> _WORK TASK_: Would you return each record that follows word for word, without its pictures?

[Opening DATA EXCERPTS section]

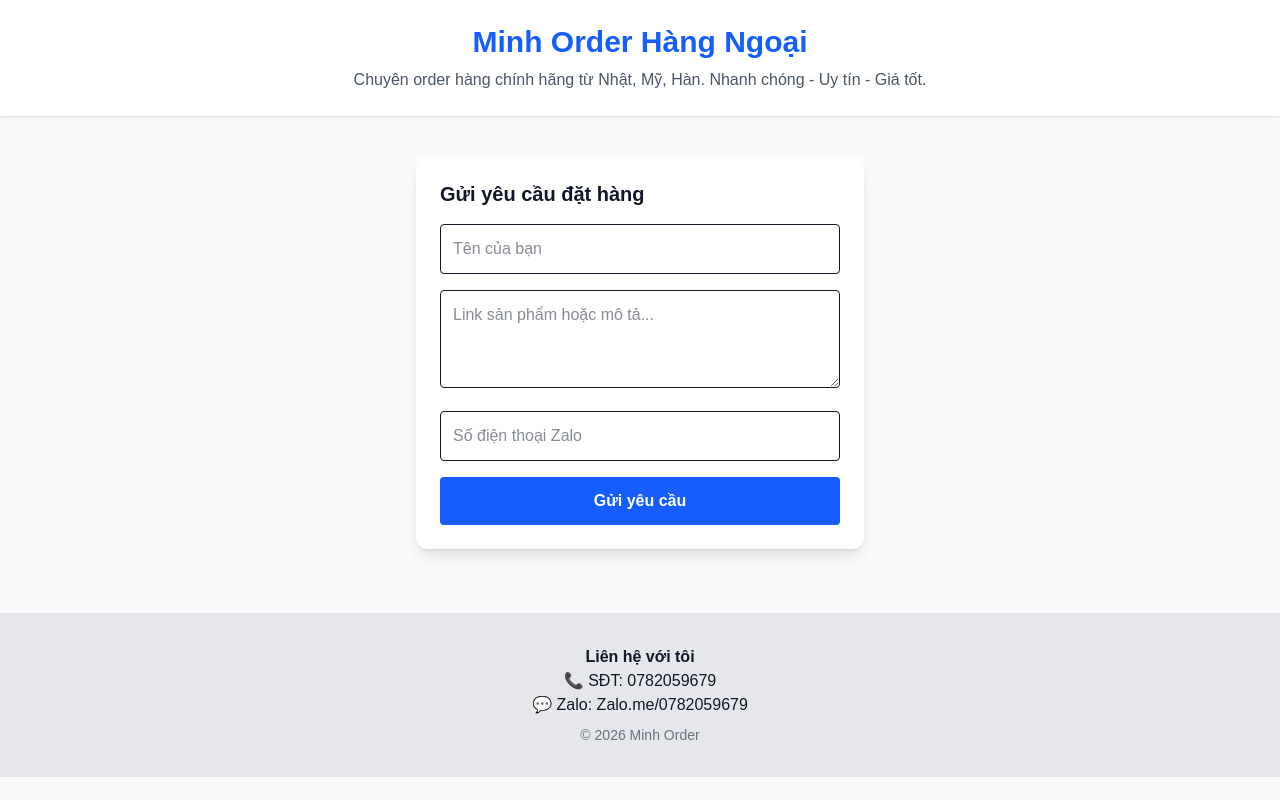
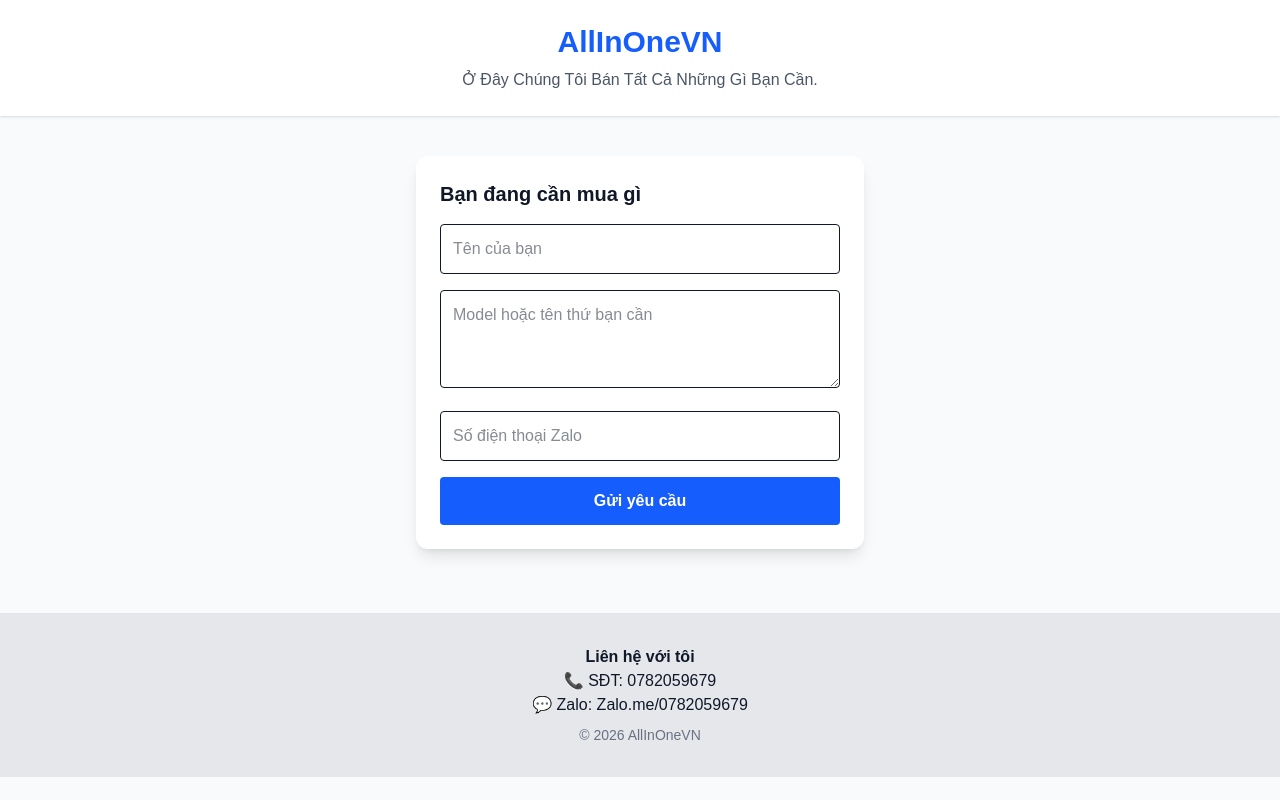
Before and after one commit to dotienminh6-svg/Cua-hang-cua-minh, a Next.js app: page / in a window 1280 px wide. Built offline with nearby package versions, Linux system fonts and the light colour scheme.

Commit message:
Cap nhat giao dien cua hang

```diff
--- a/app/page.tsx
+++ b/app/page.tsx
@@ -6,16 +6,16 @@
     <main className="min-h-screen bg-gray-50 text-gray-900">
       {/* Phần giới thiệu */}
       <header className="bg-white shadow-sm p-6 text-center">
-        <h1 className="text-3xl font-extrabold text-blue-600">Minh Order Hàng Ngoại</h1>
-        <p className="mt-2 text-gray-600">Chuyên order hàng chính hãng từ Nhật, Mỹ, Hàn. Nhanh chóng - Uy tín - Giá tốt.</p>
+        <h1 className="text-3xl font-extrabold text-blue-600">AllInOneVN</h1>
+        <p className="mt-2 text-gray-600">Ở Đây Chúng Tôi Bán Tất Cả Những Gì Bạn Cần.</p>
       </header>
 
       {/* Phần Form đặt hàng */}
       <section className="max-w-md mx-auto mt-10 p-6 bg-white rounded-xl shadow-lg">
-        <h2 className="text-xl font-bold mb-4">Gửi yêu cầu đặt hàng</h2>
+        <h2 className="text-xl font-bold mb-4">Bạn đang cần mua gì</h2>
         <form className="space-y-4">
           <input type="text" placeholder="Tên của bạn" className="w-full border p-3 rounded" required />
-          <textarea placeholder="Link sản phẩm hoặc mô tả..." className="w-full border p-3 rounded" rows={3} required></textarea>
+          <textarea placeholder="Model hoặc tên thứ bạn cần" className="w-full border p-3 rounded" rows={3} required></textarea>
           <input type="text" placeholder="Số điện thoại Zalo" className="w-full border p-3 rounded" required />
           <button className="w-full bg-blue-600 text-white p-3 rounded font-bold hover:bg-blue-700">
             Gửi yêu cầu
@@ -28,7 +28,7 @@
         <h3 className="font-bold">Liên hệ với tôi</h3>
         <p>📞 SĐT: 0782059679</p>
         <p>💬 Zalo: Zalo.me/0782059679</p>
-        <p className="mt-2 text-sm text-gray-500">© 2026 Minh Order</p>
+        <p className="mt-2 text-sm text-gray-500">© 2026 AllInOneVN</p>
       </footer>
     </main>
   );
```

[Closing DATA EXCERPTS section]

> _RESULT FOR THIS EXERCISE_:
Before and after one commit to dotienminh6-svg/Cua-hang-cua-minh, a Next.js app: page / in a window 1280 px wide. Built offline with nearby package versions, Linux system fonts and the light colour scheme.

Commit message:
Cap nhat giao dien cua hang

```diff
--- a/app/page.tsx
+++ b/app/page.tsx
@@ -6,16 +6,16 @@
     <main className="min-h-screen bg-gray-50 text-gray-900">
       {/* Phần giới thiệu */}
       <header className="bg-white shadow-sm p-6 text-center">
-        <h1 className="text-3xl font-extrabold text-blue-600">Minh Order Hàng Ngoại</h1>
-        <p className="mt-2 text-gray-600">Chuyên order hàng chính hãng từ Nhật, Mỹ, Hàn. Nhanh chóng - Uy tín - Giá tốt.</p>
+        <h1 className="text-3xl font-extrabold text-blue-600">AllInOneVN</h1>
+        <p className="mt-2 text-gray-600">Ở Đây Chúng Tôi Bán Tất Cả Những Gì Bạn Cần.</p>
       </header>
 
       {/* Phần Form đặt hàng */}
       <section className="max-w-md mx-auto mt-10 p-6 bg-white rounded-xl shadow-lg">
-        <h2 className="text-xl font-bold mb-4">Gửi yêu cầu đặt hàng</h2>
+        <h2 className="text-xl font-bold mb-4">Bạn đang cần mua gì</h2>
         <form className="space-y-4">
           <input type="text" placeholder="Tên của bạn" className="w-full border p-3 rounded" required />
-          <textarea placeholder="Link sản phẩm hoặc mô tả..." className="w-full border p-3 rounded" rows={3} required></textarea>
+          <textarea placeholder="Model hoặc tên thứ bạn cần" className="w-full border p-3 rounded" rows={3} required></textarea>
           <input type="text" placeholder="Số điện thoại Zalo" className="w-full border p-3 rounded" required />
           <button className="w-full bg-blue-600 text-white p-3 rounded font-bold hover:bg-blue-700">
             Gửi yêu cầu
@@ -28,7 +28,7 @@
         <h3 className="font-bold">Liên hệ với tôi</h3>
         <p>📞 SĐT: 0782059679</p>
         <p>💬 Zalo: Zalo.me/0782059679</p>
-        <p className="mt-2 text-sm text-gray-500">© 2026 Minh Order</p>
+        <p className="mt-2 text-sm text-gray-500">© 2026 AllInOneVN</p>
       </footer>
     </main>
   );
```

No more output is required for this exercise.